I’ve been off the bloggy radar for the past few days—weird time for me. Yesterday was the 4th “anniversary” [I don’t know what other term to use….] of my ex-husband’s suicide. Always a tough time.
And then this morning, I heard the story about the girl who took her own life after being bullied in school. God, I know just how her family is feeling. Every time I here of someone making that choice, it takes me back to the horrible pain my kids and I endured for weeks/months afterwards.
In our own non-church-going way we’ve prayed; but we will never forget. You can’t. You want to, but you can’t. You want to forget how his life ended and remember how fully and sweetly he lived it for a long time. You see, he had scoliosis of the spine and had undergone a double spinal fusion at age 15. He was in alot of pain, but from the time he was 17 until well into his 40s, he learned how to ski on land and water. He played drums in a couple of bands. He learned how to surf- and later showed our son how to do it too. He rode a motorcycle [courted me on it as a matter of fact]. He was a hands-on dad to our daughter and son [except for dirty diapers-he couldn't hack those]. And he spent hours with our grandson. He LOVED being "Pop."
Fortunately neither my kids or I were the ones to find him, but the information from the police and the death certificate were pretty specific. I know all three of us get weird mental images at odd times….. Believe me, we’d like to forget.
At Christmas, my grandson caught my daughter off-guard by asking if Pop had left a note. He knows his grandfather took his own life, but he does not know the method—my daughter didn’t want him to have the same mental movies that we do. It’s not necessary. I guess, like the rest of us, the kid was looking for answers, an explanation, something. She didn’t know what to say or how to react…. At first she just walked away, but then she realized that not dealing with things was a big part of her father’s problem.
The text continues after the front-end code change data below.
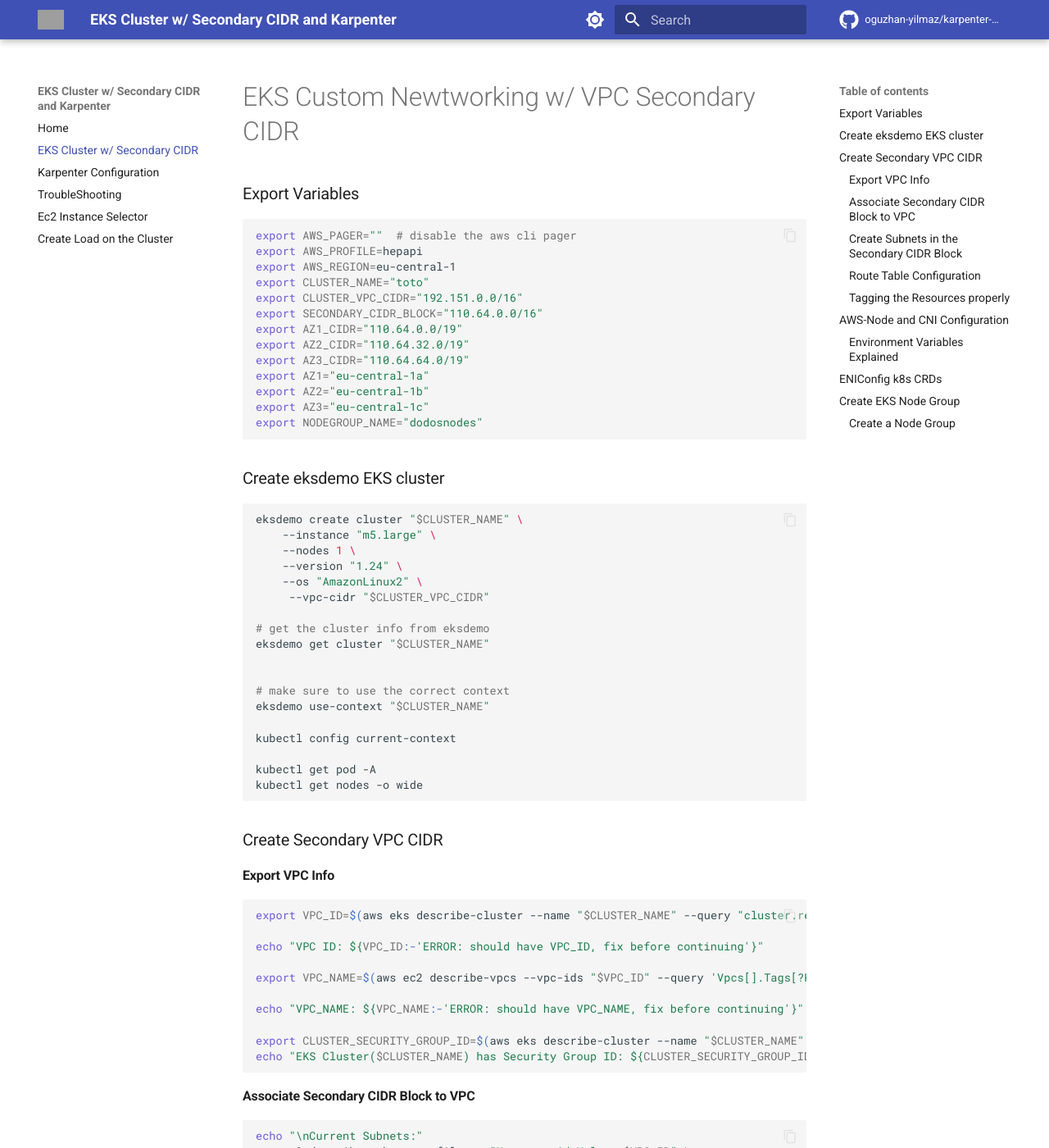
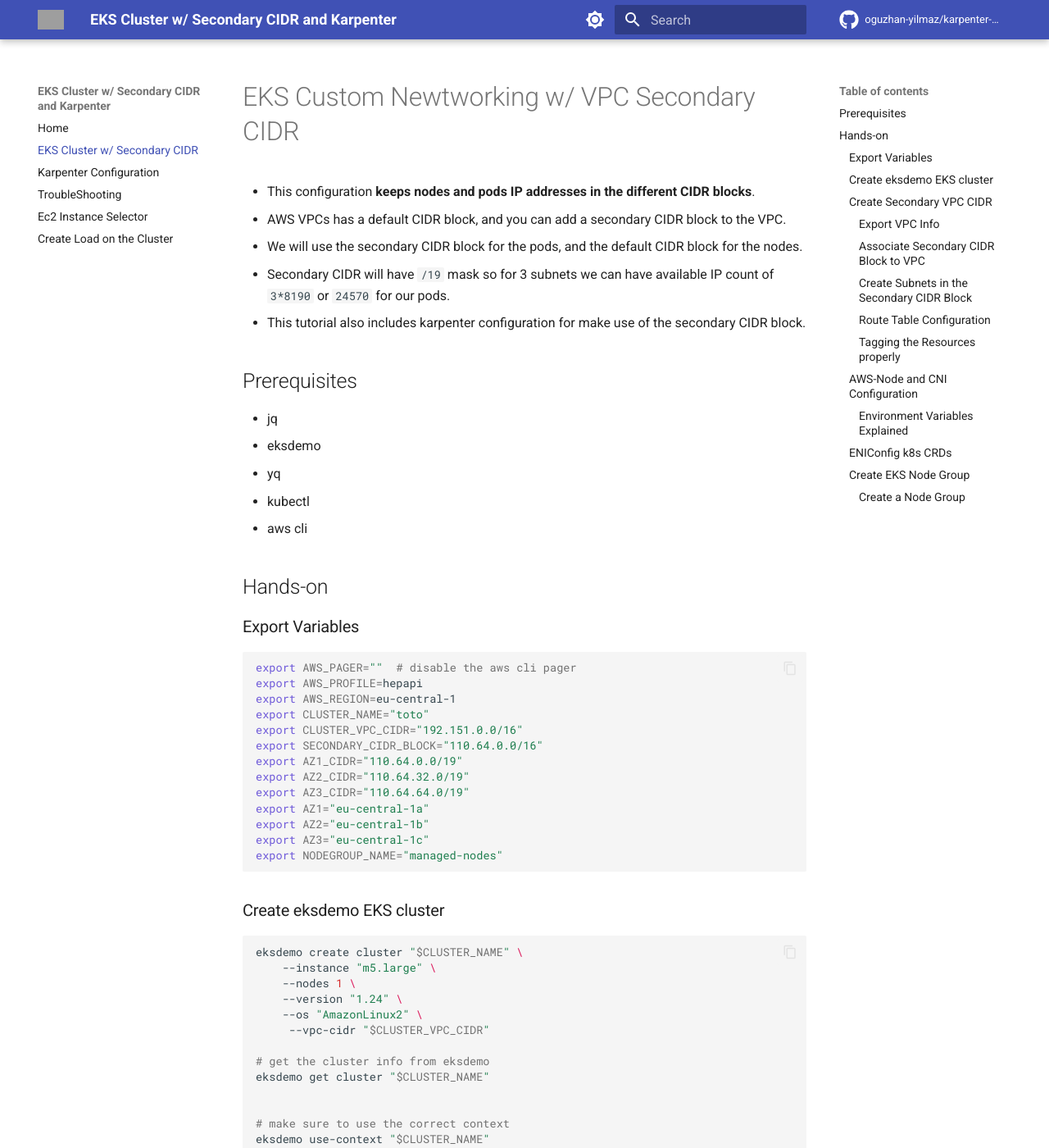
Before and after one commit to oguzhan-yilmaz/karpenter-eks-vpc-secondary-cidr, an MkDocs documentation site: the page built from docs/eks-custom-networking-vpc-secondary-cidr.md, in a window 1280 px wide and 1400 px high. Shown: the whole window at 82% size. Built offline with MkDocs 1.6.1 and Material for MkDocs 9.7.7, drawn with Linux system fonts in a browser that asks for light colours; comment, search, counter and statistics services are not loaded; grey boxes are pictures that could not be loaded.

Commit message:
update custom networking

````diff
--- a/docs/eks-custom-networking-vpc-secondary-cidr.md
+++ b/docs/eks-custom-networking-vpc-secondary-cidr.md
@@ -1,8 +1,22 @@
 # EKS Custom Newtworking w/ VPC Secondary CIDR
 
+- This configuration **keeps nodes and pods IP addresses in the different CIDR blocks**.
+- AWS VPCs has a default CIDR block, and you can add a secondary CIDR block to the VPC.
+- We will use the secondary CIDR block for the pods, and the default CIDR block for the nodes.
+- Secondary CIDR will have `/19` mask so for 3 subnets we can have available IP count of `3*8190` or `24570` for our pods.
+- This tutorial also includes karpenter configuration for make use of the secondary CIDR block.
 
+## Prerequisites
+- jq
+- eksdemo
+- yq
+- kubectl
+- aws cli
+
+## Hands-on
 
 ### Export Variables
+
 ```bash
 export AWS_PAGER=""  # disable the aws cli pager
 export AWS_PROFILE=hepapi
@@ -16,8 +30,7 @@
 export AZ1="eu-central-1a"
 export AZ2="eu-central-1b"
 export AZ3="eu-central-1c"
-export NODEGROUP_NAME="dodosnodes"
-
+export NODEGROUP_NAME="managed-nodes"
 ```
 
 ### Create eksdemo EKS cluster
````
So she told him what she knew—yes there was a note, but it didn’t say much. I wound up with custody of a COPY of it [the original is on file with the police, I guess]. I told her that oddly enough, I chuckled when I received it—this freaked her out a bit.
Then I told her that he’d written his one-sentence summation of his actions on the back of an envelope. He was ALWAYS writing things on the back of envelopes. I’d find random names, phone numbers, addresses. It was so HIM to use an envelope for that too. Another odd image….
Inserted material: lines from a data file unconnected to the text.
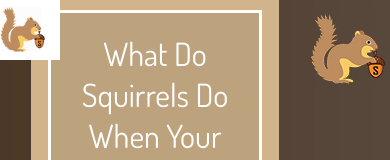
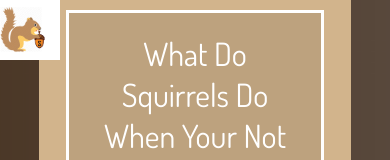
Before and after one commit to tuspeechgirl/PO4, a plain HTML site: page secret.html in a window 390 px wide. Shown: the top 160 px of the page. Drawn offline with nearby package versions, Linux system fonts and the light colour scheme.

Commit message:
final additions of tweeking media queries

```diff
--- a/secret.html
+++ b/secret.html
@@ -98,7 +98,7 @@
 		</div>
 	</div>
 
-<img src="images/cursor.png">
+
 
 
 	<div class="wanker" data-wanker>
```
Ah, now we come to the forgive part…..
That is so much harder—for all of us. I’m still working on forgiving him for choosing to self-medicate his pain—both physical and emotional. I tell myself—he was sick [depression was finally diagnosed in 1999]. I think: "You wouldn’t have felt this way if he’d had cancer." But it’s hard. And I’m working on forgiving him for not valuing our marriage or me enough to get help. I spent about 8 years trying to help him help himself. My daughter and I are trying to forgive him for making us worry about her son when he was struggling adjusting to being away at college. We’re working on forgiving him for passing some of his traits on to my son—who seems to be trying to take a different path. Thank God.
And, lest you think I’m a cold-hearted bitch, I’m working on forgiving myself for not being better tuned in to mental illness, for not seeking more help myself to know what to say and do. Could that have helped him? Could all of this have been avoided?
[sorry if I’ve upset anyone, but I needed to get my thoughts/feelings down somewhere.]
Peace til next time. E